◆ **WORK TO BE COMPLETED**
Each line of the data below should be restated exactly, with images left out.

◆ **Image comparison data**
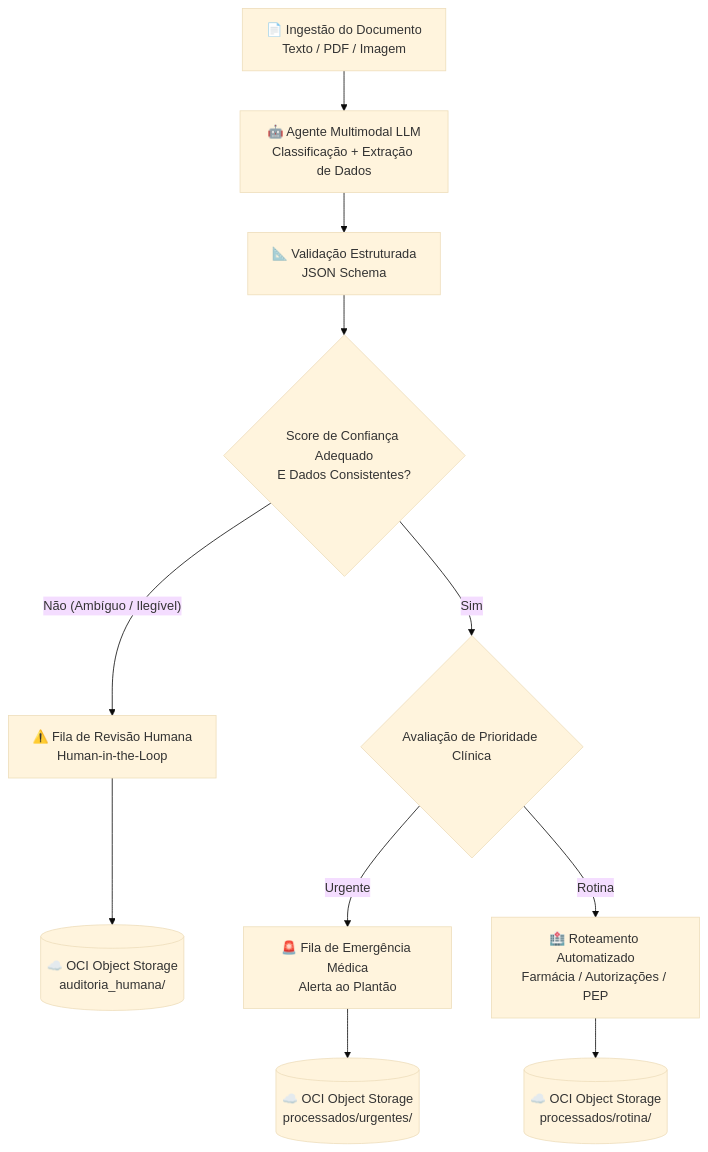
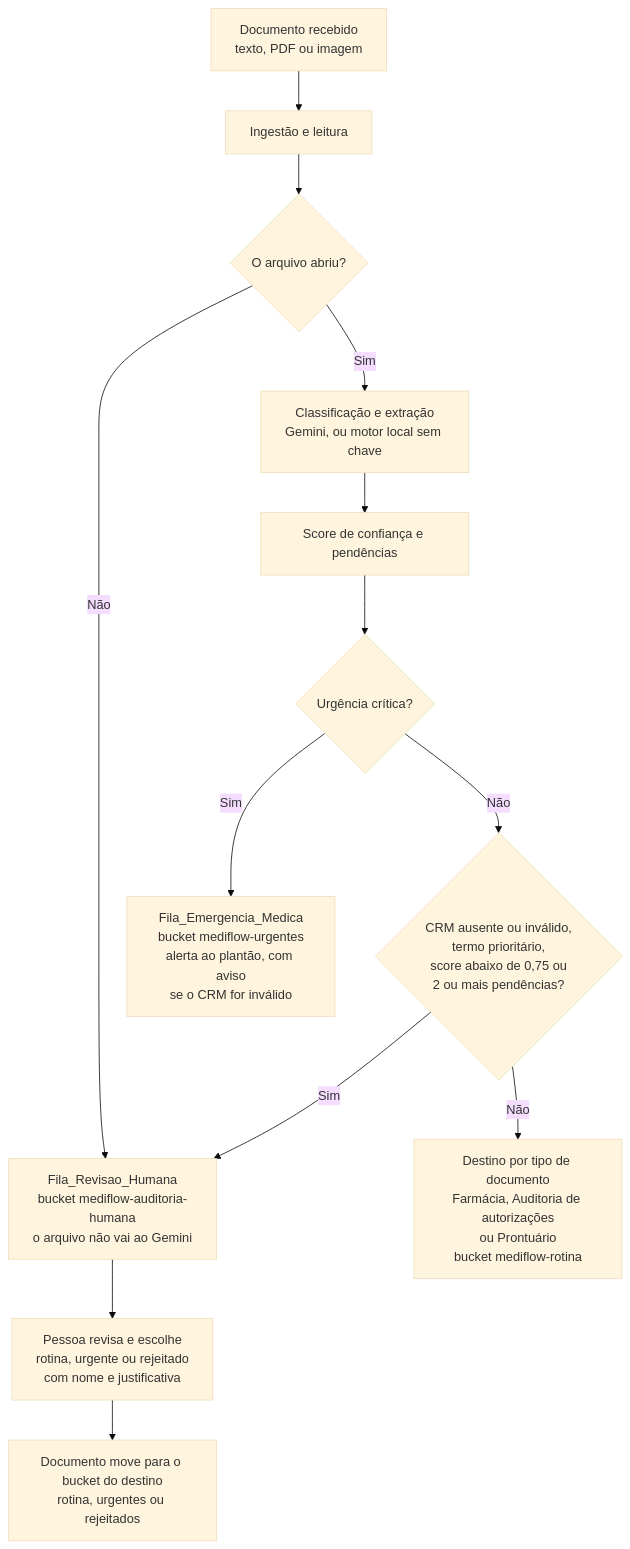
The second of 2 diagrams in README.md (AndreTeixeir/mediflow-hackathon-one), drawn with Mermaid (base theme) before and after one commit. The commit also changed other lines of this file, not shown here.

````diff
--- a/README.md
+++ b/README.md
@@ -18,17 +144,15 @@
 ```mermaid
-graph TD
-    A[📄 Ingestão do Documento<br/>Texto / PDF / Imagem] --> B[🤖 Agente Multimodal LLM<br/>Classificação + Extração de Dados]
-    B --> C[📐 Validação Estruturada<br/>JSON Schema]
-    C --> D{Score de Confiança Adequado<br/>E Dados Consistentes?}
-
-    D -- Não (Ambíguo / Ilegível) --> E[⚠️ Fila de Revisão Humana<br/>Human-in-the-Loop]
-    E --> F[(☁️ OCI Object Storage<br/>auditoria_humana/)]
-
-    D -- Sim --> G{Avaliação de Prioridade Clínica}
-
-    G -- Urgente --> H[🚨 Fila de Emergência Médica<br/>Alerta ao Plantão]
-    H --> I[(☁️ OCI Object Storage<br/>processados/urgentes/)]
-
-    G -- Rotina --> J[🏥 Roteamento Automatizado<br/>Farmácia / Autorizações / PEP]
-    J --> K[(☁️ OCI Object Storage<br/>processados/rotina/)]
+flowchart TD
+    A["Documento recebido<br/>texto, PDF ou imagem"] --> B["Ingestão e leitura"]
+    B --> C{"O arquivo abriu?"}
+    C -->|"Não"| R["Fila_Revisao_Humana<br/>bucket mediflow-auditoria-humana<br/>o arquivo não vai ao Gemini"]
+    C -->|"Sim"| D["Classificação e extração<br/>Gemini, ou motor local sem chave"]
+    D --> E["Score de confiança e pendências"]
+    E --> F{"Urgência crítica?"}
+    F -->|"Sim"| U["Fila_Emergencia_Medica<br/>bucket mediflow-urgentes<br/>alerta ao plantão, com aviso<br/>se o CRM for inválido"]
+    F -->|"Não"| G{"CRM ausente ou inválido,<br/>termo prioritário,<br/>score abaixo de 0,75 ou<br/>2 ou mais pendências?"}
+    G -->|"Sim"| R
+    G -->|"Não"| H["Destino por tipo de documento<br/>Farmácia, Auditoria de autorizações<br/>ou Prontuário<br/>bucket mediflow-rotina"]
+    R --> I["Pessoa revisa e escolhe<br/>rotina, urgente ou rejeitado<br/>com nome e justificativa"]
+    I --> J["Documento move para o bucket do destino<br/>rotina, urgentes ou rejeitados"]
 ```
````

◆ **OUTPUT OF THE TASK**
The second of 2 diagrams in README.md (AndreTeixeir/mediflow-hackathon-one), drawn with Mermaid (base theme) before and after one commit. The commit also changed other lines of this file, not shown here.

````diff
--- a/README.md
+++ b/README.md
@@ -18,17 +144,15 @@
 ```mermaid
-graph TD
-    A[📄 Ingestão do Documento<br/>Texto / PDF / Imagem] --> B[🤖 Agente Multimodal LLM<br/>Classificação + Extração de Dados]
-    B --> C[📐 Validação Estruturada<br/>JSON Schema]
-    C --> D{Score de Confiança Adequado<br/>E Dados Consistentes?}
-
-    D -- Não (Ambíguo / Ilegível) --> E[⚠️ Fila de Revisão Humana<br/>Human-in-the-Loop]
-    E --> F[(☁️ OCI Object Storage<br/>auditoria_humana/)]
-
-    D -- Sim --> G{Avaliação de Prioridade Clínica}
-
-    G -- Urgente --> H[🚨 Fila de Emergência Médica<br/>Alerta ao Plantão]
-    H --> I[(☁️ OCI Object Storage<br/>processados/urgentes/)]
-
-    G -- Rotina --> J[🏥 Roteamento Automatizado<br/>Farmácia / Autorizações / PEP]
-    J --> K[(☁️ OCI Object Storage<br/>processados/rotina/)]
+flowchart TD
+    A["Documento recebido<br/>texto, PDF ou imagem"] --> B["Ingestão e leitura"]
+    B --> C{"O arquivo abriu?"}
+    C -->|"Não"| R["Fila_Revisao_Humana<br/>bucket mediflow-auditoria-humana<br/>o arquivo não vai ao Gemini"]
+    C -->|"Sim"| D["Classificação e extração<br/>Gemini, ou motor local sem chave"]
+    D --> E["Score de confiança e pendências"]
+    E --> F{"Urgência crítica?"}
+    F -->|"Sim"| U["Fila_Emergencia_Medica<br/>bucket mediflow-urgentes<br/>alerta ao plantão, com aviso<br/>se o CRM for inválido"]
+    F -->|"Não"| G{"CRM ausente ou inválido,<br/>termo prioritário,<br/>score abaixo de 0,75 ou<br/>2 ou mais pendências?"}
+    G -->|"Sim"| R
+    G -->|"Não"| H["Destino por tipo de documento<br/>Farmácia, Auditoria de autorizações<br/>ou Prontuário<br/>bucket mediflow-rotina"]
+    R --> I["Pessoa revisa e escolhe<br/>rotina, urgente ou rejeitado<br/>com nome e justificativa"]
+    I --> J["Documento move para o bucket do destino<br/>rotina, urgentes ou rejeitados"]
 ```
````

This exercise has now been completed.